Reproduce the listing below word for word.

[DATASET EXCERPTS]
________________________________________

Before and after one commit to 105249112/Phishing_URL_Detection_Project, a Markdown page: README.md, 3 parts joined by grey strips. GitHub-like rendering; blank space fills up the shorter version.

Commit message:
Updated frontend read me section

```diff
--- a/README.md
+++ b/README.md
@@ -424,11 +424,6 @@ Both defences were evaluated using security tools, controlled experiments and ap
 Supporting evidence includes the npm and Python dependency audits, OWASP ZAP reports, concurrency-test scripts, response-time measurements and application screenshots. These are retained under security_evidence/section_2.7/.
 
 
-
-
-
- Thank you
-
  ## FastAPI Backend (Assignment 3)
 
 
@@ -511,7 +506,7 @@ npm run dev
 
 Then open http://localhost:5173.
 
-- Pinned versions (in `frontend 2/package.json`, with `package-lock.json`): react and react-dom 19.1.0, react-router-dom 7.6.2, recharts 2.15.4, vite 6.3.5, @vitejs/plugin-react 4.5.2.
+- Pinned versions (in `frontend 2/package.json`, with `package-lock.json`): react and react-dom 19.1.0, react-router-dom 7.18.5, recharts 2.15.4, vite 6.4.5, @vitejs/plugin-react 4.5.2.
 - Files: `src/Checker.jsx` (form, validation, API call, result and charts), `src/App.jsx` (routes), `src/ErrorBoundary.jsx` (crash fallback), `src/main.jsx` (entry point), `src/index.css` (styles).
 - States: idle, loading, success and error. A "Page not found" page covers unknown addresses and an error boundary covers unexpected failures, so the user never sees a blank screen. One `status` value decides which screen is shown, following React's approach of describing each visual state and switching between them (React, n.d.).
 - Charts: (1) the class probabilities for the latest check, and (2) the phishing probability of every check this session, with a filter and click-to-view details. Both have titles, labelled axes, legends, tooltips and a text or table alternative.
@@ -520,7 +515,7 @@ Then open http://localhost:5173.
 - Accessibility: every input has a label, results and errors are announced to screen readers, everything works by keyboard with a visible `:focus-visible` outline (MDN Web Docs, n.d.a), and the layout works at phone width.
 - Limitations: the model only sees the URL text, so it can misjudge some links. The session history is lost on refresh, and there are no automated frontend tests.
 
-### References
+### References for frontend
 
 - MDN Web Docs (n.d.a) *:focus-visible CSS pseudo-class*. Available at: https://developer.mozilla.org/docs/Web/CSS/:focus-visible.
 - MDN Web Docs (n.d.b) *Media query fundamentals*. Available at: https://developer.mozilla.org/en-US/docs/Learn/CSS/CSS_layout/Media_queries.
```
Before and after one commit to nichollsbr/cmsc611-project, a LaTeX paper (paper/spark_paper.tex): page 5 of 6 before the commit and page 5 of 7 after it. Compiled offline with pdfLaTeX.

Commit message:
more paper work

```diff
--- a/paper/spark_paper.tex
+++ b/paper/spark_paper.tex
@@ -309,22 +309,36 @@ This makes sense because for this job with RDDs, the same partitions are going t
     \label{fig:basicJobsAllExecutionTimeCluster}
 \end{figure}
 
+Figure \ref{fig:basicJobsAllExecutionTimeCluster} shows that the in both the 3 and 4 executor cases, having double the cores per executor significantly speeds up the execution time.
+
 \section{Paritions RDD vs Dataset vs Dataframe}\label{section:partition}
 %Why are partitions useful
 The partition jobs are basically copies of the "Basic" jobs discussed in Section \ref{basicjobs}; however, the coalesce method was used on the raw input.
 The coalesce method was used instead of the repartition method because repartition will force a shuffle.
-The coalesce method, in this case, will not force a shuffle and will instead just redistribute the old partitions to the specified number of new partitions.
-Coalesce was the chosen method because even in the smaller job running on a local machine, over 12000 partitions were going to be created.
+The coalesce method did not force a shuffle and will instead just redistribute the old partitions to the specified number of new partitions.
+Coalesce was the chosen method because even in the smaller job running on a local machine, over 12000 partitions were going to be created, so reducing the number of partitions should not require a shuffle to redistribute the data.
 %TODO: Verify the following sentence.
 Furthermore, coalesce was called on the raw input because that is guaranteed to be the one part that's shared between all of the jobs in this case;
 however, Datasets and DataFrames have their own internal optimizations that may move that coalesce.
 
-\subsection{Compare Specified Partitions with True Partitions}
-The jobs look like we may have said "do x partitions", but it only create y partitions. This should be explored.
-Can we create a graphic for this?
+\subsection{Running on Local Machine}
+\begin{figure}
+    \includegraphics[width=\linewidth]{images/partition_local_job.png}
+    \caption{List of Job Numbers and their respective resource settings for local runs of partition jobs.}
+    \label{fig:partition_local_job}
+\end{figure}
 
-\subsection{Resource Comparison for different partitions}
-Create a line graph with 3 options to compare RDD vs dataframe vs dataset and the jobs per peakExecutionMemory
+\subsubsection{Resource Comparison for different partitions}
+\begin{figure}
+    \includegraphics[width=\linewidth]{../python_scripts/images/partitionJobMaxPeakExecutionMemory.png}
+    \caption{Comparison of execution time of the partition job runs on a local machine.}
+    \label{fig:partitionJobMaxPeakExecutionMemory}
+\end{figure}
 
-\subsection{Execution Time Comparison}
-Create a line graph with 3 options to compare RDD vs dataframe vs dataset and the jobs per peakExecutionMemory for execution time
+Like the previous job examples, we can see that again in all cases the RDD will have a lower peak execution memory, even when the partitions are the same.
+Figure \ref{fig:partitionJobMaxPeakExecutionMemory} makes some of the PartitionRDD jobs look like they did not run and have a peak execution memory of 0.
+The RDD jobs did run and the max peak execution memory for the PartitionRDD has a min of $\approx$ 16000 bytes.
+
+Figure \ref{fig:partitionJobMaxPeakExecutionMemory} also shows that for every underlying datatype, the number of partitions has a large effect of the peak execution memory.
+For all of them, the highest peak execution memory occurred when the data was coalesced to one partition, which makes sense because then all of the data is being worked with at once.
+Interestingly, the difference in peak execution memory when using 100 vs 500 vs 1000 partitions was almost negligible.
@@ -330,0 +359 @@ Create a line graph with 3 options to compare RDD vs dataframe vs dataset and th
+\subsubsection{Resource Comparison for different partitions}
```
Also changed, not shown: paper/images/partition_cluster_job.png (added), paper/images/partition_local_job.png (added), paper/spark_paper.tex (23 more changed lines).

________________________________________

[SOLVED EXERCISE]
Before and after one commit to 105249112/Phishing_URL_Detection_Project, a Markdown page: README.md, 3 parts joined by grey strips. GitHub-like rendering; blank space fills up the shorter version.

Commit message:
Updated frontend read me section

```diff
--- a/README.md
+++ b/README.md
@@ -424,11 +424,6 @@ Both defences were evaluated using security tools, controlled experiments and ap
 Supporting evidence includes the npm and Python dependency audits, OWASP ZAP reports, concurrency-test scripts, response-time measurements and application screenshots. These are retained under security_evidence/section_2.7/.
 
 
-
-
-
- Thank you
-
  ## FastAPI Backend (Assignment 3)
 
 
@@ -511,7 +506,7 @@ npm run dev
 
 Then open http://localhost:5173.
 
-- Pinned versions (in `frontend 2/package.json`, with `package-lock.json`): react and react-dom 19.1.0, react-router-dom 7.6.2, recharts 2.15.4, vite 6.3.5, @vitejs/plugin-react 4.5.2.
+- Pinned versions (in `frontend 2/package.json`, with `package-lock.json`): react and react-dom 19.1.0, react-router-dom 7.18.5, recharts 2.15.4, vite 6.4.5, @vitejs/plugin-react 4.5.2.
 - Files: `src/Checker.jsx` (form, validation, API call, result and charts), `src/App.jsx` (routes), `src/ErrorBoundary.jsx` (crash fallback), `src/main.jsx` (entry point), `src/index.css` (styles).
 - States: idle, loading, success and error. A "Page not found" page covers unknown addresses and an error boundary covers unexpected failures, so the user never sees a blank screen. One `status` value decides which screen is shown, following React's approach of describing each visual state and switching between them (React, n.d.).
 - Charts: (1) the class probabilities for the latest check, and (2) the phishing probability of every check this session, with a filter and click-to-view details. Both have titles, labelled axes, legends, tooltips and a text or table alternative.
@@ -520,7 +515,7 @@ Then open http://localhost:5173.
 - Accessibility: every input has a label, results and errors are announced to screen readers, everything works by keyboard with a visible `:focus-visible` outline (MDN Web Docs, n.d.a), and the layout works at phone width.
 - Limitations: the model only sees the URL text, so it can misjudge some links. The session history is lost on refresh, and there are no automated frontend tests.
 
-### References
+### References for frontend
 
 - MDN Web Docs (n.d.a) *:focus-visible CSS pseudo-class*. Available at: https://developer.mozilla.org/docs/Web/CSS/:focus-visible.
 - MDN Web Docs (n.d.b) *Media query fundamentals*. Available at: https://developer.mozilla.org/en-US/docs/Learn/CSS/CSS_layout/Media_queries.
```
Before and after one commit to nichollsbr/cmsc611-project, a LaTeX paper (paper/spark_paper.tex): page 5 of 6 before the commit and page 5 of 7 after it. Compiled offline with pdfLaTeX.

Commit message:
more paper work

```diff
--- a/paper/spark_paper.tex
+++ b/paper/spark_paper.tex
@@ -309,22 +309,36 @@ This makes sense because for this job with RDDs, the same partitions are going t
     \label{fig:basicJobsAllExecutionTimeCluster}
 \end{figure}
 
+Figure \ref{fig:basicJobsAllExecutionTimeCluster} shows that the in both the 3 and 4 executor cases, having double the cores per executor significantly speeds up the execution time.
+
 \section{Paritions RDD vs Dataset vs Dataframe}\label{section:partition}
 %Why are partitions useful
 The partition jobs are basically copies of the "Basic" jobs discussed in Section \ref{basicjobs}; however, the coalesce method was used on the raw input.
 The coalesce method was used instead of the repartition method because repartition will force a shuffle.
-The coalesce method, in this case, will not force a shuffle and will instead just redistribute the old partitions to the specified number of new partitions.
-Coalesce was the chosen method because even in the smaller job running on a local machine, over 12000 partitions were going to be created.
+The coalesce method did not force a shuffle and will instead just redistribute the old partitions to the specified number of new partitions.
+Coalesce was the chosen method because even in the smaller job running on a local machine, over 12000 partitions were going to be created, so reducing the number of partitions should not require a shuffle to redistribute the data.
 %TODO: Verify the following sentence.
 Furthermore, coalesce was called on the raw input because that is guaranteed to be the one part that's shared between all of the jobs in this case;
 however, Datasets and DataFrames have their own internal optimizations that may move that coalesce.
 
-\subsection{Compare Specified Partitions with True Partitions}
-The jobs look like we may have said "do x partitions", but it only create y partitions. This should be explored.
-Can we create a graphic for this?
+\subsection{Running on Local Machine}
+\begin{figure}
+    \includegraphics[width=\linewidth]{images/partition_local_job.png}
+    \caption{List of Job Numbers and their respective resource settings for local runs of partition jobs.}
+    \label{fig:partition_local_job}
+\end{figure}
 
-\subsection{Resource Comparison for different partitions}
-Create a line graph with 3 options to compare RDD vs dataframe vs dataset and the jobs per peakExecutionMemory
+\subsubsection{Resource Comparison for different partitions}
+\begin{figure}
+    \includegraphics[width=\linewidth]{../python_scripts/images/partitionJobMaxPeakExecutionMemory.png}
+    \caption{Comparison of execution time of the partition job runs on a local machine.}
+    \label{fig:partitionJobMaxPeakExecutionMemory}
+\end{figure}
 
-\subsection{Execution Time Comparison}
-Create a line graph with 3 options to compare RDD vs dataframe vs dataset and the jobs per peakExecutionMemory for execution time
+Like the previous job examples, we can see that again in all cases the RDD will have a lower peak execution memory, even when the partitions are the same.
+Figure \ref{fig:partitionJobMaxPeakExecutionMemory} makes some of the PartitionRDD jobs look like they did not run and have a peak execution memory of 0.
+The RDD jobs did run and the max peak execution memory for the PartitionRDD has a min of $\approx$ 16000 bytes.
+
+Figure \ref{fig:partitionJobMaxPeakExecutionMemory} also shows that for every underlying datatype, the number of partitions has a large effect of the peak execution memory.
+For all of them, the highest peak execution memory occurred when the data was coalesced to one partition, which makes sense because then all of the data is being worked with at once.
+Interestingly, the difference in peak execution memory when using 100 vs 500 vs 1000 partitions was almost negligible.
@@ -330,0 +359 @@ Create a line graph with 3 options to compare RDD vs dataframe vs dataset and th
+\subsubsection{Resource Comparison for different partitions}
```
Also changed, not shown: paper/images/partition_cluster_job.png (added), paper/images/partition_local_job.png (added), paper/spark_paper.tex (23 more changed lines).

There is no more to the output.